**Input:**
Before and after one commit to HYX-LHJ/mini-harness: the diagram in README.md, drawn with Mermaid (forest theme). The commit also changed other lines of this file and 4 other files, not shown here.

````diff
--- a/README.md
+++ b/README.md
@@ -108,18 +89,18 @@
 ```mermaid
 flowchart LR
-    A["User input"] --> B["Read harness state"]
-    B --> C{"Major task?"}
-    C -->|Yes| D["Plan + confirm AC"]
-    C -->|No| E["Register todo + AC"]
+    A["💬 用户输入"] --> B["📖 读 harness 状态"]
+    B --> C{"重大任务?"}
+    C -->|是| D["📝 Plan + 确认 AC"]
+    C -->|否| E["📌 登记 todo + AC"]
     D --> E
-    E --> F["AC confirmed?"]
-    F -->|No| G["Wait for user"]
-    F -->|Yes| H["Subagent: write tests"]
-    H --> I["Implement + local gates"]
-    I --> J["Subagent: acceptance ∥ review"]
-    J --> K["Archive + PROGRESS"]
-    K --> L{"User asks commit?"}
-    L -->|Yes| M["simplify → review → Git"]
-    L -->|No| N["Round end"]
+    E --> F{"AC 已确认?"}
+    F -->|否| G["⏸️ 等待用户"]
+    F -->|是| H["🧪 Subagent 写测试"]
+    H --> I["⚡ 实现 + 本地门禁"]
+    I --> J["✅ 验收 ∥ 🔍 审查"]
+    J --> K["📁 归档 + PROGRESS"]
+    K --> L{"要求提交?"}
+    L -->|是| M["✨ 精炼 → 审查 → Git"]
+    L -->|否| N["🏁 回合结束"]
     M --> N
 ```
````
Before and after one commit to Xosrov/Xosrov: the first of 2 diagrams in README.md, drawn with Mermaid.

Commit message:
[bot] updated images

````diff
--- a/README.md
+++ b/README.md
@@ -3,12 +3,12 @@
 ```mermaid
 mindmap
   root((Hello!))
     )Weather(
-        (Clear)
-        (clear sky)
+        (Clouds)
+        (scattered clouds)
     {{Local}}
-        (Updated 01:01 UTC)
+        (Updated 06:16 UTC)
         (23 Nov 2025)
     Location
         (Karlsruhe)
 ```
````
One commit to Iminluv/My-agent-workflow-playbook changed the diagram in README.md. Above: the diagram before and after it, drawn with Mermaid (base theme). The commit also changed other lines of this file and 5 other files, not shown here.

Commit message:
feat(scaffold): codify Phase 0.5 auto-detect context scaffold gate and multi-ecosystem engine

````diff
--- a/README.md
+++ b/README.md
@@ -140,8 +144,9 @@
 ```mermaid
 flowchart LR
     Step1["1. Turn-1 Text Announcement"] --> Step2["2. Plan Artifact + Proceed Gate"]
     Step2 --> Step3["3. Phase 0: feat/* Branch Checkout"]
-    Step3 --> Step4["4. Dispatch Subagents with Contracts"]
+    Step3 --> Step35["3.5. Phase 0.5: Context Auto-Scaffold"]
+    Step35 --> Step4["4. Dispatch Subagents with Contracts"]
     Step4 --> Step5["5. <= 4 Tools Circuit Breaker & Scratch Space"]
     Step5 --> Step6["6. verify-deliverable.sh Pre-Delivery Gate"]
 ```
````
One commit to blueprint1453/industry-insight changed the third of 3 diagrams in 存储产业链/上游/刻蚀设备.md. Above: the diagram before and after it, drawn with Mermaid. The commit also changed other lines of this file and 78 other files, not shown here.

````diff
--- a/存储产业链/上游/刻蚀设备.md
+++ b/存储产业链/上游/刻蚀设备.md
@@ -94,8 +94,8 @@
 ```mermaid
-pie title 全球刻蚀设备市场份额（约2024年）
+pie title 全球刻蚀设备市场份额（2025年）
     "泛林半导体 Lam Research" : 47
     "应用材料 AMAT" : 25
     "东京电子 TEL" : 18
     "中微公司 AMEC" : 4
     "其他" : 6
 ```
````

**Exercise details:**
Copy each line of the listing that holds the word "Dispatch".

**Result of this exercise:**
-    Step3 --> Step4["4. Dispatch Subagents with Contracts"]
+    Step35 --> Step4["4. Dispatch Subagents with Contracts"]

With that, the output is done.